human equivalent of Wisdom. She orders everything well. She is the source of life for

everyone around her. She also, as the husband pronounces at the end, surpasses what

foolish young men might be tempted to think are attractive qualities in a woman when he

says “beauty is vain and charm is deceitful, but a woman who fears the Lord is to be

praised.” First the book introduces the ethereal female Wisdom as a man’s proper object

of affection and pursuit, and then tells us what’s wrong with the wrong kind of woman, and at

the end shows us that we can have all that godly good organization and sustaining work in

the right kind of a woman. The right woman is one who respects and works alongside God,

an embodiment of the delivering advantages of Wisdom herself.

The two other scriptures are meant not as appeals to young men seeking mates,

but to human beings seeking the life Christ comes to give. The thing which secures

people, in every case, is unselfishness. More than that, it is selflessness, by which I mean

an instinctive inattention to one’s own agenda, so that one immediately is focused on what’s

important outside oneself. This is the wisdom which comes down from above. It is humble

and helpful and adaptable, looking to the interests of the other. It counts on love.

Jesus has a lesson for his disciples which leads to the same approach. Jesus wants

the disciples to comprehend the humility they must demonstrate, the abandonment of their

own importance they must achieve, and so he pulls a child into their midst. The child has no

great status and, especially as unrelated to any of them, is usually looked after by other lowstatus

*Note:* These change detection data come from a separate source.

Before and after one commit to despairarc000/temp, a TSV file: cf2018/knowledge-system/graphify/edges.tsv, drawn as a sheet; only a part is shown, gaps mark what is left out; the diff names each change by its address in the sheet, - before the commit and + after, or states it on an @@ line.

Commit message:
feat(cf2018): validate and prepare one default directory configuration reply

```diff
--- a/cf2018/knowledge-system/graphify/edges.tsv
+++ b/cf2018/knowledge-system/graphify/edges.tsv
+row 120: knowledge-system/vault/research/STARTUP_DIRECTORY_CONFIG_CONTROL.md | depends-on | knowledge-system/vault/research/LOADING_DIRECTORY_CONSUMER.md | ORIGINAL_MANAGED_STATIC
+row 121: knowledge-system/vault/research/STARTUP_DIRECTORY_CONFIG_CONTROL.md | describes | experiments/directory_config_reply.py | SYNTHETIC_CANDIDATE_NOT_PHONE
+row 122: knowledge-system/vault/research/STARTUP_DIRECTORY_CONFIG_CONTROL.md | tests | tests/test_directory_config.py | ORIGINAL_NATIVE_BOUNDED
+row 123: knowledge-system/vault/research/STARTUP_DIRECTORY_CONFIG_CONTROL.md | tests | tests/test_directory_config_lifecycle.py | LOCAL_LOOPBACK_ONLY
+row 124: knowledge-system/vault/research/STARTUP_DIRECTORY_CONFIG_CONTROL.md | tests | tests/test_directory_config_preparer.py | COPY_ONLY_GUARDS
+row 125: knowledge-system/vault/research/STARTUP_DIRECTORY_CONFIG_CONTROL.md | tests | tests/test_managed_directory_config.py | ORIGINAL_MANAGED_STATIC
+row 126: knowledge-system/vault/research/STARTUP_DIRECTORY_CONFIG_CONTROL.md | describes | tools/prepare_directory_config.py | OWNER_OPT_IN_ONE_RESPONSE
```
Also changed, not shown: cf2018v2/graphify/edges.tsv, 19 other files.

people, namely women. Jesus says that discipleship means looking after this child .

They must be nurturing, caring, responsible, forgoing self-importance and projects which

look more important to the world. Discipleship is not the elevation of big reputation, big

achievement, big power, big property. Discipleship is being raised to the status of one

who takes care of everybody else, especially the others who are weak. It is by exhibiting

the single-mindedness of the caretaker from the last chapter of Proverbs, who tirelessly

spends self to give life to what’s within her reach, that a person finds the right way to follow

Jesus.